Month: May 2013
I surround myself with sayings painted on paper and canvas, reminding me to be brave, take chances, embrace new possibilities, screw what others think.
I meditate, exercise, live in the moment. I keep a post-it note stuck to my bedside lamp, reminding me to make good art.
I run with the wolves, journey along the road less traveled, and never, ever, let anyone move my cheese.
But I live with fear.
Not the run-like-the-wind-before-the-grizzly-claws-your-right-ass-cheek-into-hamburger kind of fear, but a fear that would make anyone from a third-world country desperately want to smack the living shit out of me.
It’s the spoiled-rotten, narcissistic type of fear.
Fear of creating something that is redundant.
Fear of imperfection.
Fear of getting messy.
Fear of things that might happen five years from now if my work gets published.
I even allow good things to send me into a spiral of dread. The offer from a noted writer and professor, who’s offered to line-edit my work. Interest from a highly respected (and successful) book agent.
Just a wee bit of insanity, that.
But I’m learning. I don’t get paralyzed by it as often as I used to.
I’m working on not using food to stuff my creative energy back down my throat. I can step on the bathroom scale after a period of “dread eating” and say “So, this is how much fear weighs.” And I’ve decided that carrying the burden of excess poundage is much harder work than writing five hundred words.
When I’ve desperately wanted to lie down and take a three-hour nap, I’ve made bargains with myself to write just one sentence. That’s all, no more. And it’s funny how the second, and third, and fourth sentences are usually waiting right behind the first.
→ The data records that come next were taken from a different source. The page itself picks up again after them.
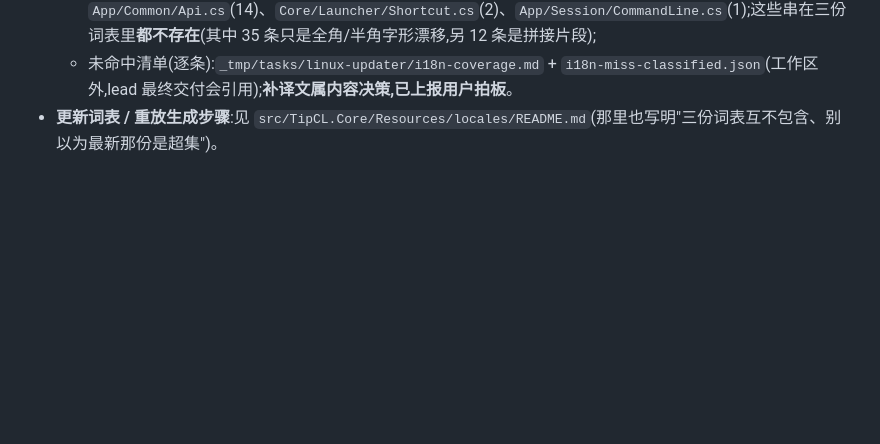
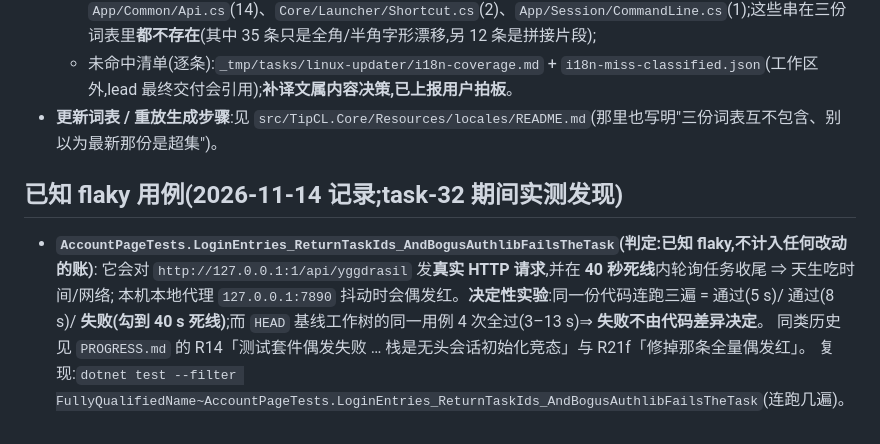
Before and after one commit to wfwwq/TipCL, a Markdown page: PROGRESS.md, the part around the change. Drawn GitHub-style; blank space fills up the shorter version.

Commit message:
文档:记录一条已知 flaky 用例(AccountPageTests 的 BogusAuthlib 那条:真实 HTTP 请求 + 40 秒死线,本机代理抖动时偶发红),判定为已知 flaky、不计入任何改动的账

```diff
--- a/PROGRESS.md
+++ b/PROGRESS.md
@@ -1167,3 +1167,12 @@ Windows 版(`windos/src/TipCL/Core/Launcher/Config.cs:12`、`Updater.cs:12`)与
   - 未命中集中在 `Core/Plugins/PluginInstaller.cs`(22)、`Core/Launcher/Ai/Preview.cs`(22)、`App/Common/Api.cs`(14)、`Core/Launcher/Shortcut.cs`(2)、`App/Session/CommandLine.cs`(1);这些串在三份词表里**都不存在**(其中 35 条只是全角/半角字形漂移,另 12 条是拼接片段);
   - 未命中清单(逐条):`_tmp/tasks/linux-updater/i18n-coverage.md` + `i18n-miss-classified.json`(工作区外,lead 最终交付会引用);**补译文属内容决策,已上报用户拍板**。
 - **更新词表 / 重放生成步骤**:见 `src/TipCL.Core/Resources/locales/README.md`(那里也写明"三份词表互不包含、别以为最新那份是超集")。
+
+## 已知 flaky 用例(2026-11-14 记录;task-32 期间实测发现)
+
+- **`AccountPageTests.LoginEntries_ReturnTaskIds_AndBogusAuthlibFailsTheTask`(判定:已知 flaky,不计入任何改动的账)**:
+  它会对 `http://127.0.0.1:1/api/yggdrasil` 发**真实 HTTP 请求**,并在 **40 秒死线**内轮询任务收尾 ⇒ 天生吃时间/网络;
+  本机本地代理 `127.0.0.1:7890` 抖动时会偶发红。**决定性实验**:同一份代码连跑三遍 = 通过(5 s)/ 通过(8 s)/
+  **失败(勾到 40 s 死线)**;而 `HEAD` 基线工作树的同一用例 4 次全过(3–13 s)⇒ **失败不由代码差异决定**。
+  同类历史见 `PROGRESS.md` 的 R14「测试套件偶发失败 … 栈是无头会话初始化竞态」与 R21f「修掉那条全量偶发红」。
+  复现:`dotnet test --filter FullyQualifiedName~AccountPageTests.LoginEntries_ReturnTaskIds_AndBogusAuthlibFailsTheTask`(连跑几遍)。
```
That fear is ridiculous goes without saying, but it’s real nonetheless. I’m thinking that you might have some fear in your life, too.
What is your fear? How much does it weigh? What tools do you use that help?
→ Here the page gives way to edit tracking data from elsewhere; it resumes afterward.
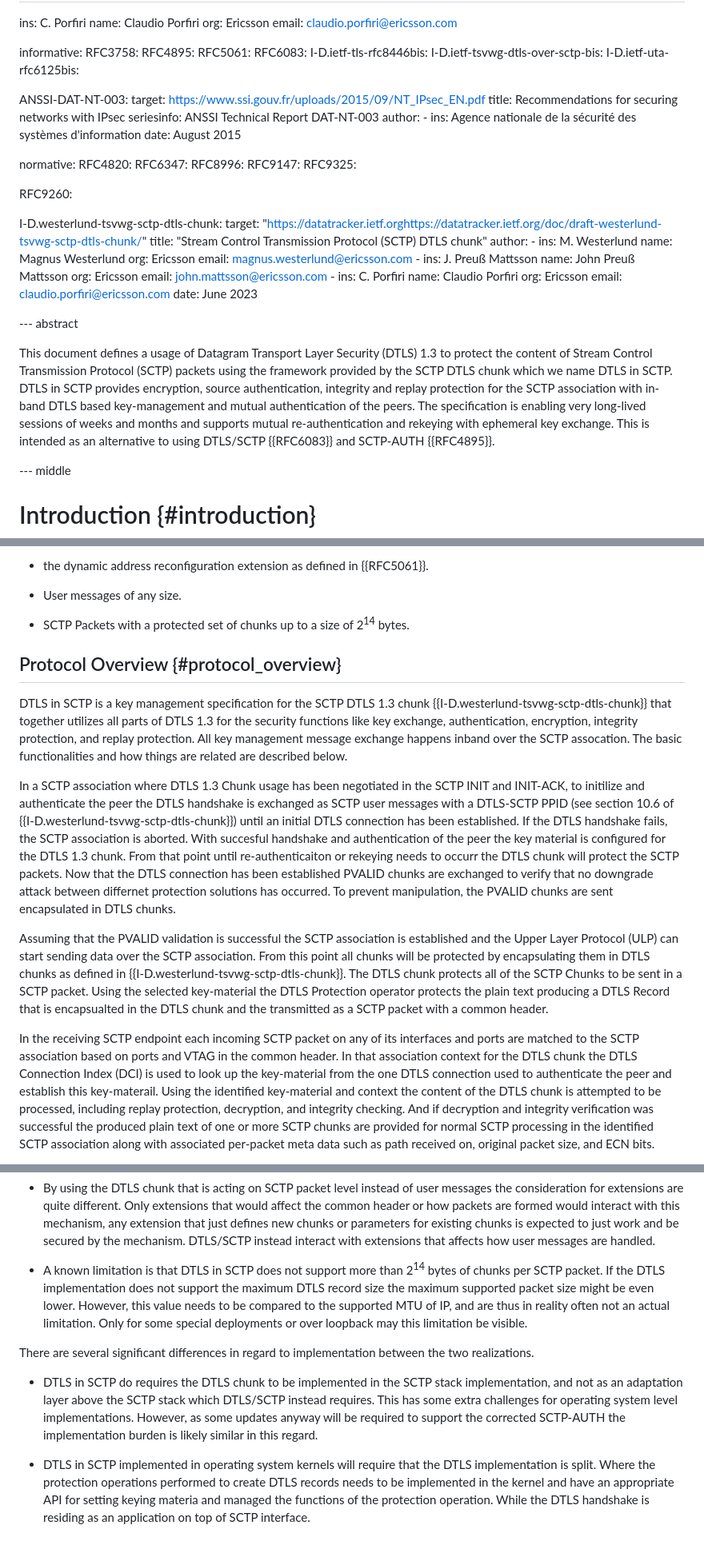
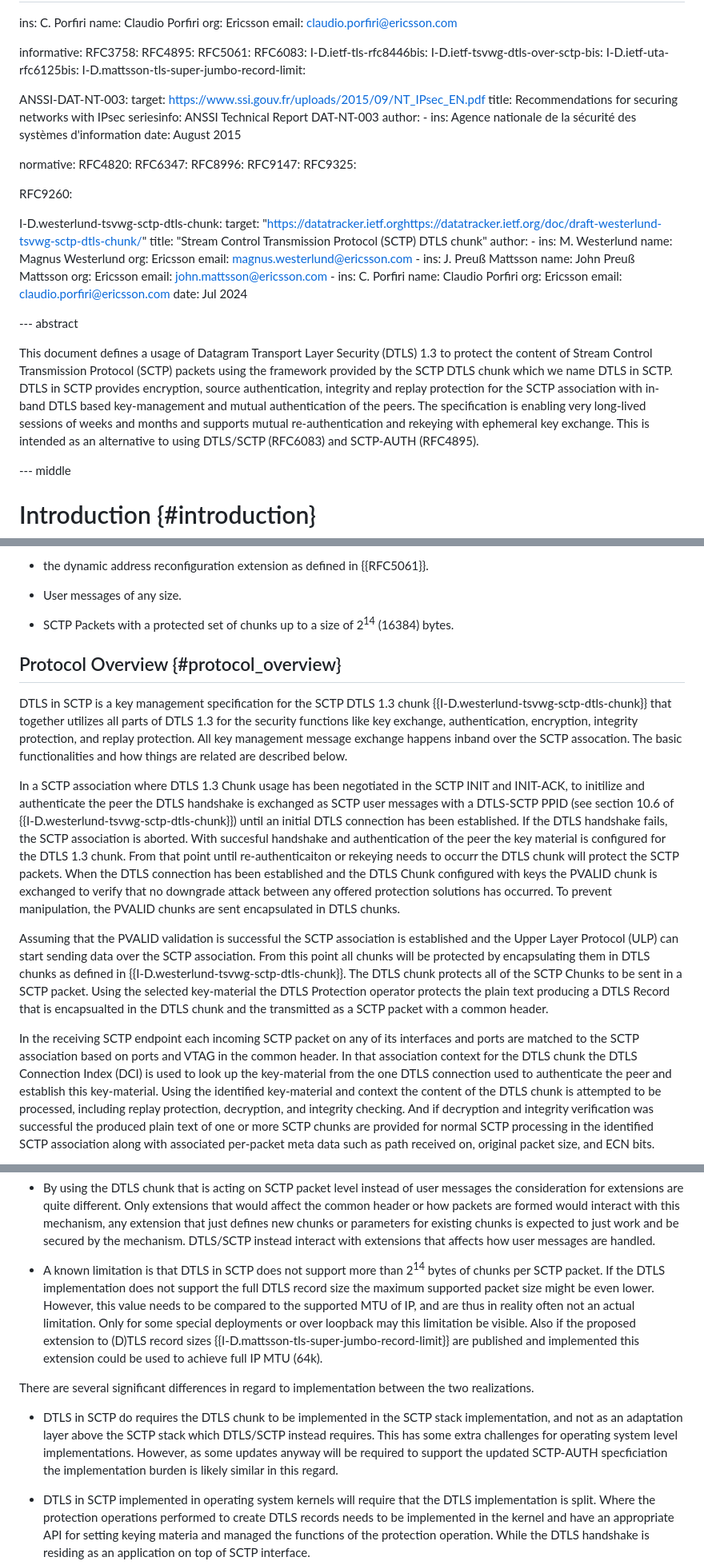
Before and after one commit to gloinul/draft-westerlund-tsvwg-sctp-dtls-handshake, a Markdown page: draft-westerlund-tsvwg-sctp-dtls-handshake.md, 3 parts joined by grey strips. Shown: that part at 80% size. Drawn GitHub-style; blank space fills up the shorter version.

Commit message:
Editorial fixes in Introduction section.

```diff
--- a/draft-westerlund-tsvwg-sctp-dtls-handshake.md
+++ b/draft-westerlund-tsvwg-sctp-dtls-handshake.md
@@ -39,6 +39,7 @@ informative:
   I-D.ietf-tls-rfc8446bis:
   I-D.ietf-tsvwg-dtls-over-sctp-bis:
   I-D.ietf-uta-rfc6125bis:
+  I-D.mattsson-tls-super-jumbo-record-limit:
 
   ANSSI-DAT-NT-003:
     target: <https://www.ssi.gouv.fr/uploads/2015/09/NT_IPsec_EN.pdf>
@@ -78,7 +79,7 @@ normative:
        name: Claudio Porfiri
        org: Ericsson
        email: claudio.porfiri@ericsson.com
-    date: June 2023
+    date: Jul 2024
 
 
 --- abstract
@@ -92,8 +93,8 @@ association with in-band DTLS based key-management and mutual
 authentication of the peers. The specification is enabling very
 long-lived sessions of weeks and months and supports mutual
 re-authentication and rekeying with ephemeral key exchange. This is
-intended as an alternative to using DTLS/SCTP {{RFC6083}} and
-SCTP-AUTH {{RFC4895}}.
+intended as an alternative to using DTLS/SCTP (RFC6083) and
+SCTP-AUTH (RFC4895).
 
 --- middle
 
@@ -141,7 +142,7 @@ SCTP-AUTH {{RFC4895}}.
    * User messages of any size.
 
    * SCTP Packets with a protected set of chunks up to a size of
-     2<sup>14</sup> bytes.
+     2<sup>14</sup> (16384) bytes.
 
 
 
@@ -163,12 +164,13 @@ SCTP-AUTH {{RFC4895}}.
    connection has been established.  If the DTLS handshake fails, the
    SCTP association is aborted. With succesful handshake and
    authentication of the peer the key material is configured for the
-   DTLS 1.3 chunk. From that point until re-authenticaiton or
-   rekeying needs to occurr the DTLS chunk will protect the SCTP
-   packets. Now that the DTLS connection has been established PVALID
-   chunks are exchanged to verify that no downgrade attack between
-   differnet protection solutions has occurred. To prevent
-   manipulation, the PVALID chunks are sent encapsulated in DTLS chunks.
+   DTLS 1.3 chunk. From that point until re-authenticaiton or rekeying
+   needs to occurr the DTLS chunk will protect the SCTP packets. When
+   the DTLS connection has been established and the DTLS Chunk
+   configured with keys the PVALID chunk is exchanged to verify that
+   no downgrade attack between any offered protection solutions has
+   occurred. To prevent manipulation, the PVALID chunks are sent
+   encapsulated in DTLS chunks.
 
    Assuming that the PVALID validation is successful the SCTP
    association is established and the Upper Layer Protocol (ULP) can
@@ -186,7 +188,7 @@ SCTP-AUTH {{RFC4895}}.
    on ports and VTAG in the common header. In that association context
    for the DTLS chunk the DTLS Connection Index (DCI) is used to look
    up the key-material from the one DTLS connection used to
-   authenticate the peer and establish this key-materail. Using the
+   authenticate the peer and establish this key-material. Using the
    identified key-material and context the content of the DTLS chunk
    is attempted to be processed, including replay protection,
    decryption, and integrity checking. And if decryption and integrity
@@ -341,23 +343,26 @@ in regard to SCTP and upper layer protocol"}
 
    * A known limitation is that DTLS in SCTP does not support more
      than 2<sup>14</sup> bytes of chunks per SCTP packet. If the DTLS
-     implementation does not support the maximum DTLS record size the
+     implementation does not support the full DTLS record size the
      maximum supported packet size might be even lower. However, this
      value needs to be compared to the supported MTU of IP, and are
      thus in reality often not an actual limitation. Only for some
      special deployments or over loopback may this limitation be
-     visible.
+     visible. Also if the proposed extension to (D)TLS record sizes
+     {{I-D.mattsson-tls-super-jumbo-record-limit}} are published and
+     implemented this extension could be used to achieve full IP MTU
+     (64k).
 
    There are several significant differences in regard to
    implementation between the two realizations.
 
-   * DTLS in SCTP do requires the DTLS chunk to be implemented in
-     the SCTP stack implementation, and not as an adaptation layer
-     above the SCTP stack which DTLS/SCTP instead requires. This has
-     some extra challenges for operating system level
+   * DTLS in SCTP do requires the DTLS chunk to be implemented in the
+     SCTP stack implementation, and not as an adaptation layer above
+     the SCTP stack which DTLS/SCTP instead requires. This has some
+     extra challenges for operating system level
      implementations. However, as some updates anyway will be required
-     to support the corrected SCTP-AUTH the implementation burden is
-     likely similar in this regard.
+     to support the updated SCTP-AUTH specficiation the implementation
+     burden is likely similar in this regard.
 
    * DTLS in SCTP implemented in operating system kernels will require
      that the DTLS implementation is split. Where the protection
```
Also changed, not shown: other parts of draft-westerlund-tsvwg-sctp-dtls-handshake.md (+2 -2 lines).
For now, I’ll keep forging head with my newest mantra: Lighten Up, Francis.
This has been one of those rare, very good days.
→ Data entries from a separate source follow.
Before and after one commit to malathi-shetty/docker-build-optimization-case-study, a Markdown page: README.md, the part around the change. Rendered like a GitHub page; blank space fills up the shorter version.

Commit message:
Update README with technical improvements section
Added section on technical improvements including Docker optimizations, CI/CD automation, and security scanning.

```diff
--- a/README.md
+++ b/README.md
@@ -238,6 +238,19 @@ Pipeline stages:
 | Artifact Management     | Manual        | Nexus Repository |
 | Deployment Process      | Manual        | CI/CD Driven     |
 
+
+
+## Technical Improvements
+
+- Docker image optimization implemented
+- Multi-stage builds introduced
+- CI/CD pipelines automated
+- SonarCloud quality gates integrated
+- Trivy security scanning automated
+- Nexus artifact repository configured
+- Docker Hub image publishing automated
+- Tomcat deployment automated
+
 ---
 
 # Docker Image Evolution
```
A big storm moved in from the west and has hung on all day, which means there was nothing to do but write. Got some revision work done and did a wee bit of work on the next chapter. Not too many words, but I got over the hump of dread that comes with starting a new scene.
Then I found out that I am the winner of a signed copy of Evan Roskos‘ new book, Dr. Bird’s Advice for Sad Poets. Thanks to Evan and Matthew Quick for choosing me. You can read their open, honest, and insightful interview here.
Finally, I took a bravery pill and asked my current online teacher if he would consider taking me on as a student/client for line editing of my first draft once the class ends. I’d figured he’d say no, as he’s busy as an author and Dean of Humanities for a state university. He wrote right back and said yes.
This was such a good day. I just wanted to write it down to remind me they exist the next time I spend the day staring at a blank screen.